Extracted material:

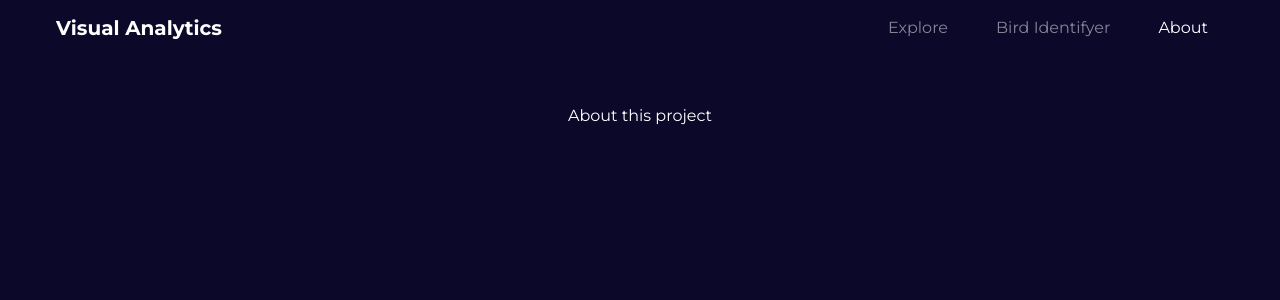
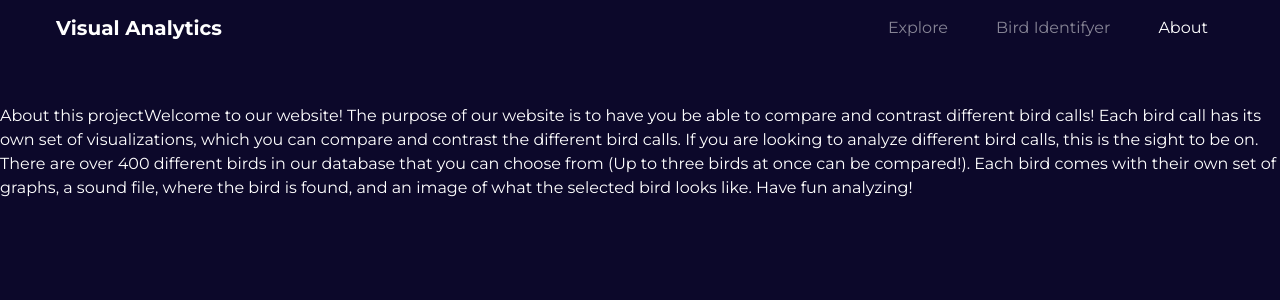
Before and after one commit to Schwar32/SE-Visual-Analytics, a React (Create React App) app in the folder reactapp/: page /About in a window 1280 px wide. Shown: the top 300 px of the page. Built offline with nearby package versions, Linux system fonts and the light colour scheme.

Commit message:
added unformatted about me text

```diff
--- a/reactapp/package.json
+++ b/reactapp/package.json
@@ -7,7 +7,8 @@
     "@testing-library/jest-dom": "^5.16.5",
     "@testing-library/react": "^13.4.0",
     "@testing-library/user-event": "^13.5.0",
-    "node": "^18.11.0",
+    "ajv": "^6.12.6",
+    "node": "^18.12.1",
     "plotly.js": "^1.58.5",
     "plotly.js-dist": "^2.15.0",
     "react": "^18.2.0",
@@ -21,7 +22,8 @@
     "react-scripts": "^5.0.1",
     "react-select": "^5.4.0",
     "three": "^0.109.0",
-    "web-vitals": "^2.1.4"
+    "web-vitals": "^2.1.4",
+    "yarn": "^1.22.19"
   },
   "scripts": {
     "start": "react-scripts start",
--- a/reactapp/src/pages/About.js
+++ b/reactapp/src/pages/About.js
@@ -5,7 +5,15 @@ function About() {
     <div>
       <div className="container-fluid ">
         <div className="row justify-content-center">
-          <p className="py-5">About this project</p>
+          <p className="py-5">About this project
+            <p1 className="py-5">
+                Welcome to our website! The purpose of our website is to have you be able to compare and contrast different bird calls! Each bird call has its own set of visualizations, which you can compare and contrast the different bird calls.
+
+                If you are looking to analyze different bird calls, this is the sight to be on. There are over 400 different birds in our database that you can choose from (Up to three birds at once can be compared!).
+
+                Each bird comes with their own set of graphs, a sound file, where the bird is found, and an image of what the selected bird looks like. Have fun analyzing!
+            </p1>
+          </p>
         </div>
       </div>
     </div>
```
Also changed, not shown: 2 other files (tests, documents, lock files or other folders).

Task details: In the listing above, find each line with the word "className" and return it.

Solution:
       <div className="container-fluid ">
         <div className="row justify-content-center">
-          <p className="py-5">About this project</p>
+          <p className="py-5">About this project
+            <p1 className="py-5">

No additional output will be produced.